PROBLEM REQUIREMENTS: Which lines of the entries contain the string "className"? Please find them and copy them.

%%

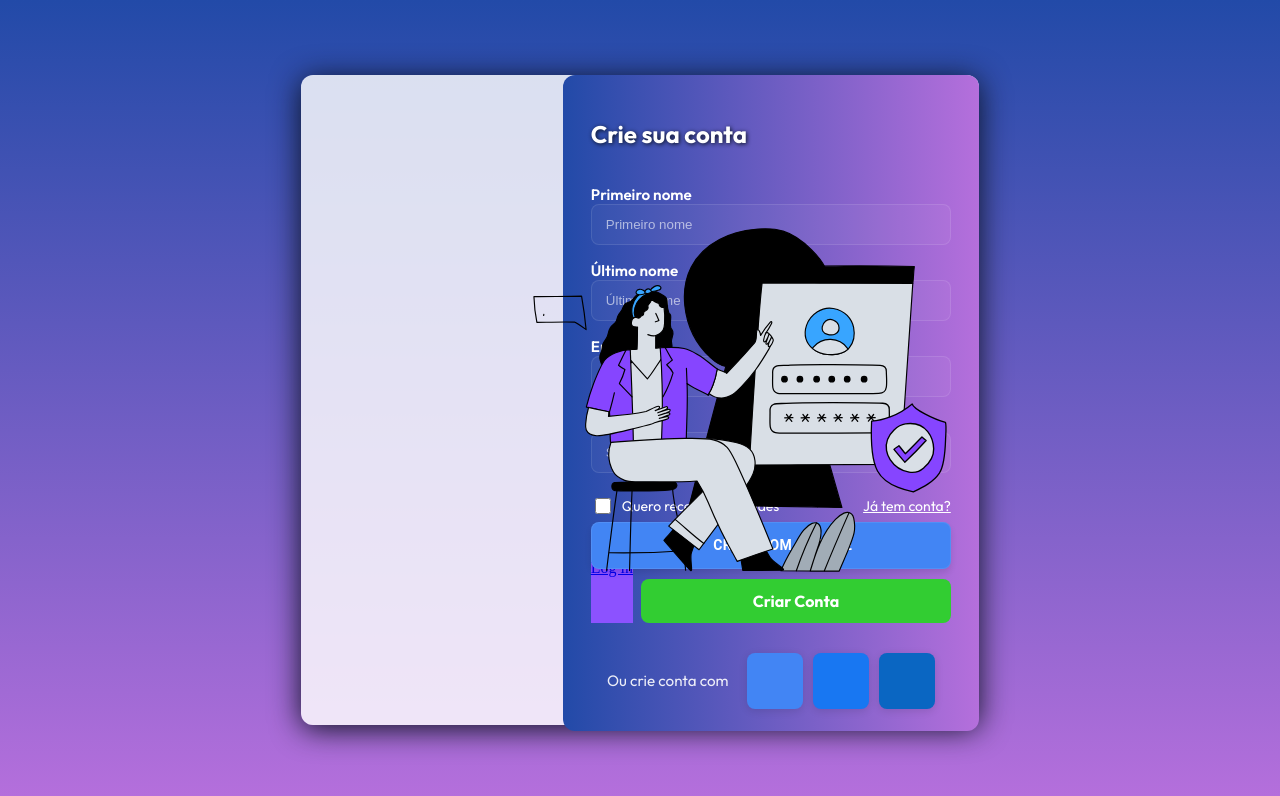
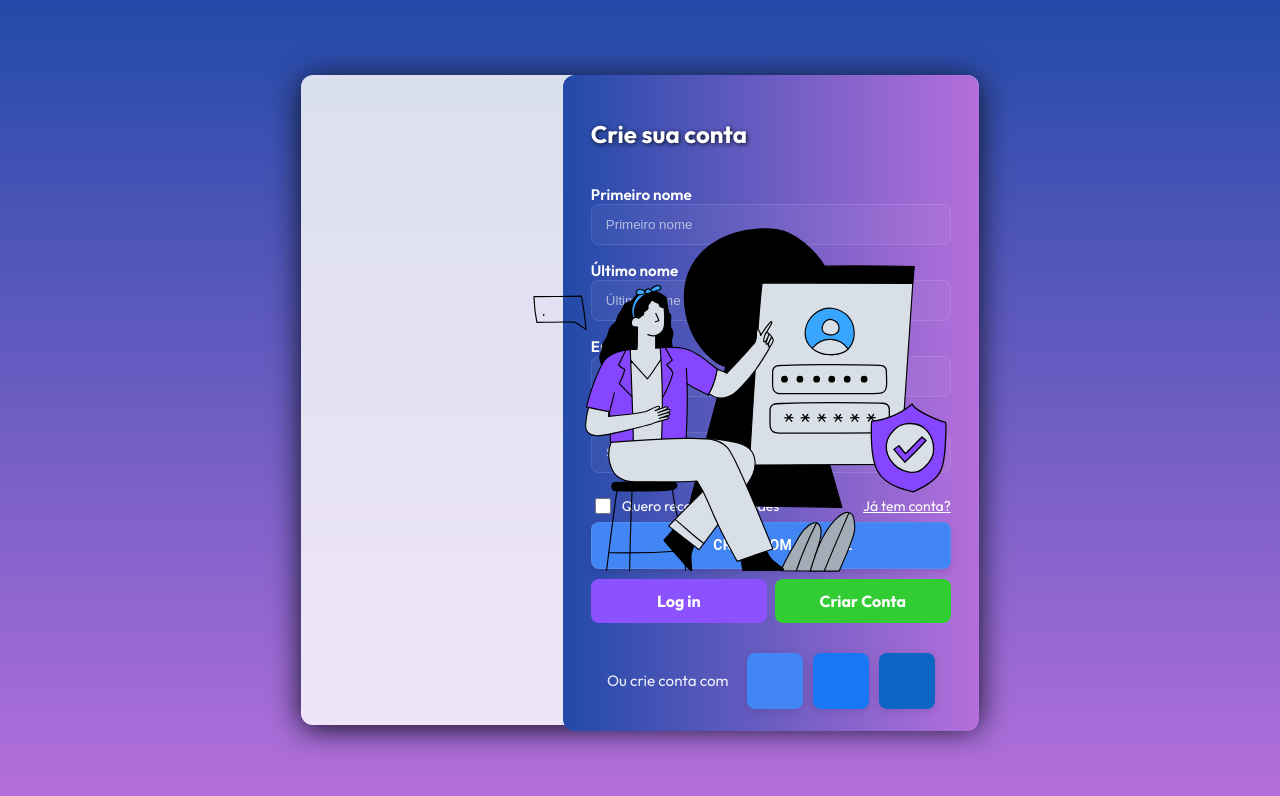
Before and after one commit to jhonherikgc/Login-Page, a React (Vite) app: page /create-account in a window 1280 px wide. Shown: the top 796 px of the page. Built offline with nearby package versions, Linux system fonts and the light colour scheme; some icons are missing.

Commit message:
:boom: bug fixed

```diff
--- a/src/createAccount.tsx
+++ b/src/createAccount.tsx
@@ -82,7 +82,7 @@ const CreateAccount: React.FC = () => {
 
               <div className="create-button-row">
                 {/* Link que leva de volta para /login */}
-                <Link to="/login" className="create-login-button">Log in</Link>
+                <Link to="/login" className="login-button">Log in</Link>
                 {/* Botão de criar conta */}
                 <button type="submit" className="create-account-button">Criar Conta</button>
               </div>
```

%%

RESULT BELOW:
               <div className="create-button-row">
-                <Link to="/login" className="create-login-button">Log in</Link>
+                <Link to="/login" className="login-button">Log in</Link>
                 <button type="submit" className="create-account-button">Criar Conta</button>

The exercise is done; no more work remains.